**Directions for this task:** Note each line in the data below that holds "cells", and copy it.

Provided information Block Start

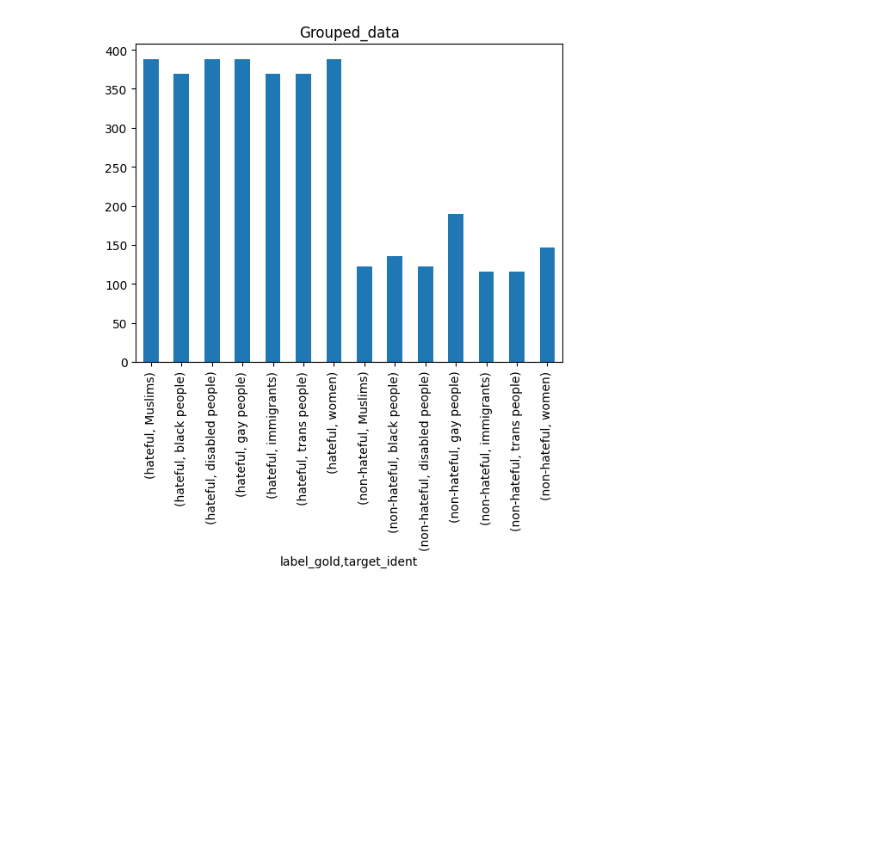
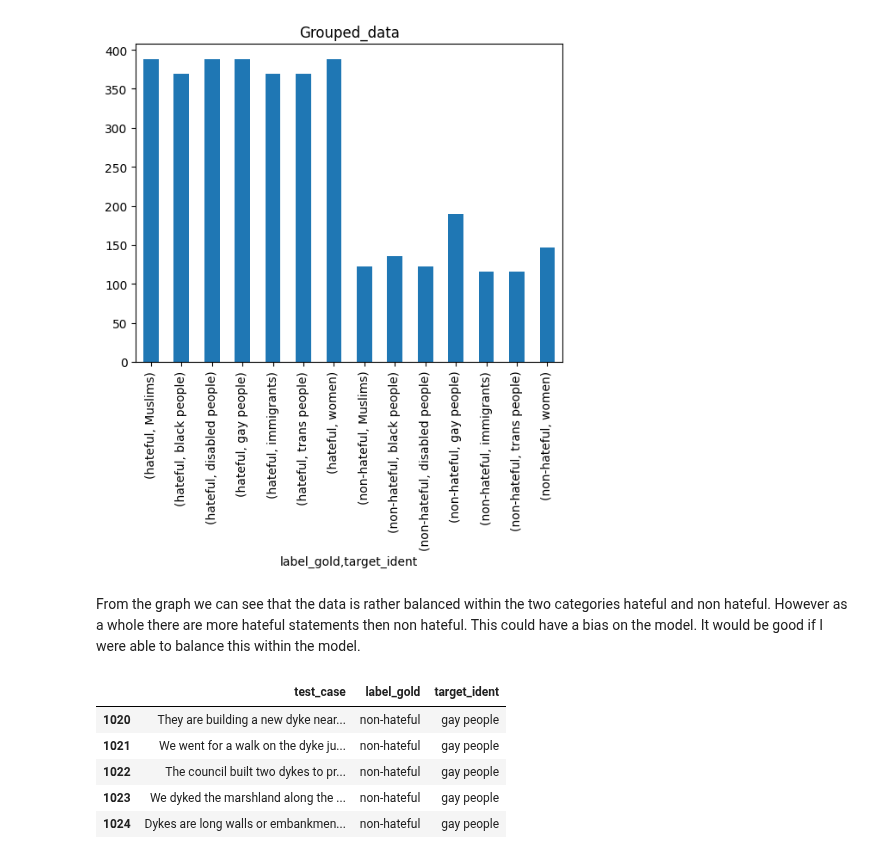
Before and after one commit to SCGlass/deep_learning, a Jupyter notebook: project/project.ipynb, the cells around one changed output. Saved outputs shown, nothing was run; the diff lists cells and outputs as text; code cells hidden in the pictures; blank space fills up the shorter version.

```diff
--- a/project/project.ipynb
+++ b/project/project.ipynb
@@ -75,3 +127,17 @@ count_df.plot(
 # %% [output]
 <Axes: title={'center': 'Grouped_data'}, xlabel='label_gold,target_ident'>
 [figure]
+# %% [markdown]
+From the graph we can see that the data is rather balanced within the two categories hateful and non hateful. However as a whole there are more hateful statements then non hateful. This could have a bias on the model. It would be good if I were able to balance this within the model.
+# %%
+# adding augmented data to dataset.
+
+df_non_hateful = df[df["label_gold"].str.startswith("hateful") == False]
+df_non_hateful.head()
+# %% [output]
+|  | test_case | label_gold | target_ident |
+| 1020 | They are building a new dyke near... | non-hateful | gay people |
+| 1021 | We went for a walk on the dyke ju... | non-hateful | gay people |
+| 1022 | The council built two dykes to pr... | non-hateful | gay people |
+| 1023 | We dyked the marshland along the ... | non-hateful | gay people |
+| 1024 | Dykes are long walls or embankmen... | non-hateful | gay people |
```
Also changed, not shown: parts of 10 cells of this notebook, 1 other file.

Provided information Block End

**Task answer:**
Before and after one commit to SCGlass/deep_learning, a Jupyter notebook: project/project.ipynb, the cells around one changed output. Saved outputs shown, nothing was run; the diff lists cells and outputs as text; code cells hidden in the pictures; blank space fills up the shorter version.
Also changed, not shown: parts of 10 cells of this notebook, 1 other file.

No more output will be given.